In this pilot study, we will focus on a promising dietary supplement approach to address glutamatergic deficits, evaluating its effects by EEG biomarkers and performance-based neurocognitive assessments. N-acetylcysteine (NAC) is a modified amino acid that is commonly used as a dietary supplement because of its antioxidant properties. NAC modulates glutamatergic signaling as follows: In the CNS, glial cells take up NAC via cystine-glutamate antiporters, which in turn leads to increased glutamate efflux into the extracellular space. Extracellular glutamate binds to non-synaptic glutamate receptors such as the metabotropic glutamate receptors (mGluR) type 2/3 and type 5. The net result of these events is a normalization of pathologically elevated cortical glutamate levels.
We will assess EEG biomarkers associated with cognitive deficits in schizophrenia, including a recently-described biomarker for visual cortical plasticity. We will also perform a comprehensive assessment of neurocognition with the MATRICS battery, which could suggest whether certain cognitive domains are sensitive to improvement with NAC therapy.
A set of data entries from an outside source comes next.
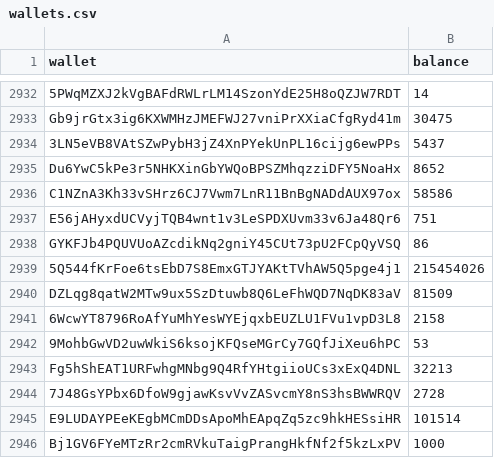
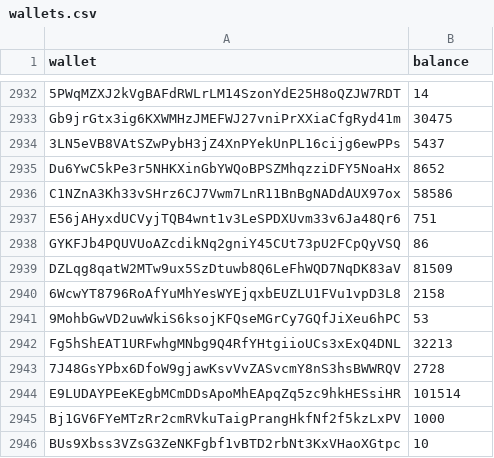
Before and after one commit to nema-ac/api, a CSV file: static/drop/wallets.csv, drawn as a sheet; only a part is shown, gaps mark what is left out; the shorter side is filled out with more unchanged rows.

Commit message:
remove liq

```diff
--- a/static/drop/wallets.csv
+++ b/static/drop/wallets.csv
@@ -2938,3 +2938,2 @@ E56jAHyxdUCVyjTQB4wnt1v3LeSPDXUvm33v6Ja48Qr6,751
 GYKFJb4PQUVUoAZcdikNq2gniY45CUt73pU2FCpQyVSQ,86
-5Q544fKrFoe6tsEbD7S8EmxGTJYAKtTVhAW5Q5pge4j1,215454026
 DZLqg8qatW2MTw9ux5SzDtuwb8Q6LeFhWQD7NqDK83aV,81509
```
Our primary aim is to determine whether NAC administration will improve NMDA-dependent EEG abnormalities in schizophrenia. We have 3 hypotheses: (1) NAC administration will increase mismatch negativity amplitude as compared to placebo; (2) NAC administration will increase P300 amplitude as compared to placebo; and (3) NAC administration will increase gamma oscillation power and phase synchronization as compared to placebo. We also will examine whether NAC will improve measures of visual neuroplasticity, performance-based measures of neurocognition, and clinical symptoms of schizophrenia.
Capsules containing N-acetylcysteine 600mg, with inactive ingredients of cellulose, L-leucine, and silica used as filler. Dosage is 2 capsules by mouth twice daily for 8 weeks.
A placebo capsule is used that is identical to the active treatment but lacks NAC. The inactive ingredients in the placebo capsule are cellulose, L-leucine, and silica. Dose is 2 capsules by mouth twice daily for 8 weeks.
Inclusion Criteria: Meets DSM-IV-TR criteria for schizophrenia. At least 3 months since any psychiatric hospitalization At least 1 month since meeting criteria for having a major depressive episode At least 6 months since any behaviors suggesting any potential danger to self or others Currently prescribed an antipsychotic medication, with dose not varying >50% over 3 months prior to study participation No acute medical problems that could interfere with study participation Chronic medical problems consistently treated and stable for at least 3 months prior to participation Ability to provide informed consent and cooperate with study procedures Exclusion Criteria: Documented history of IQ less than 70 or severe learning disability History of treatment with electroconvulsive therapy within 6 months prior to study participation History of neurological or neuropsychiatric condition (e.g., stroke, severe traumatic brain injury, epilepsy, etc.) that could confound assessments Documented history of persistent substance abuse or dependence within 3 months prior to study participation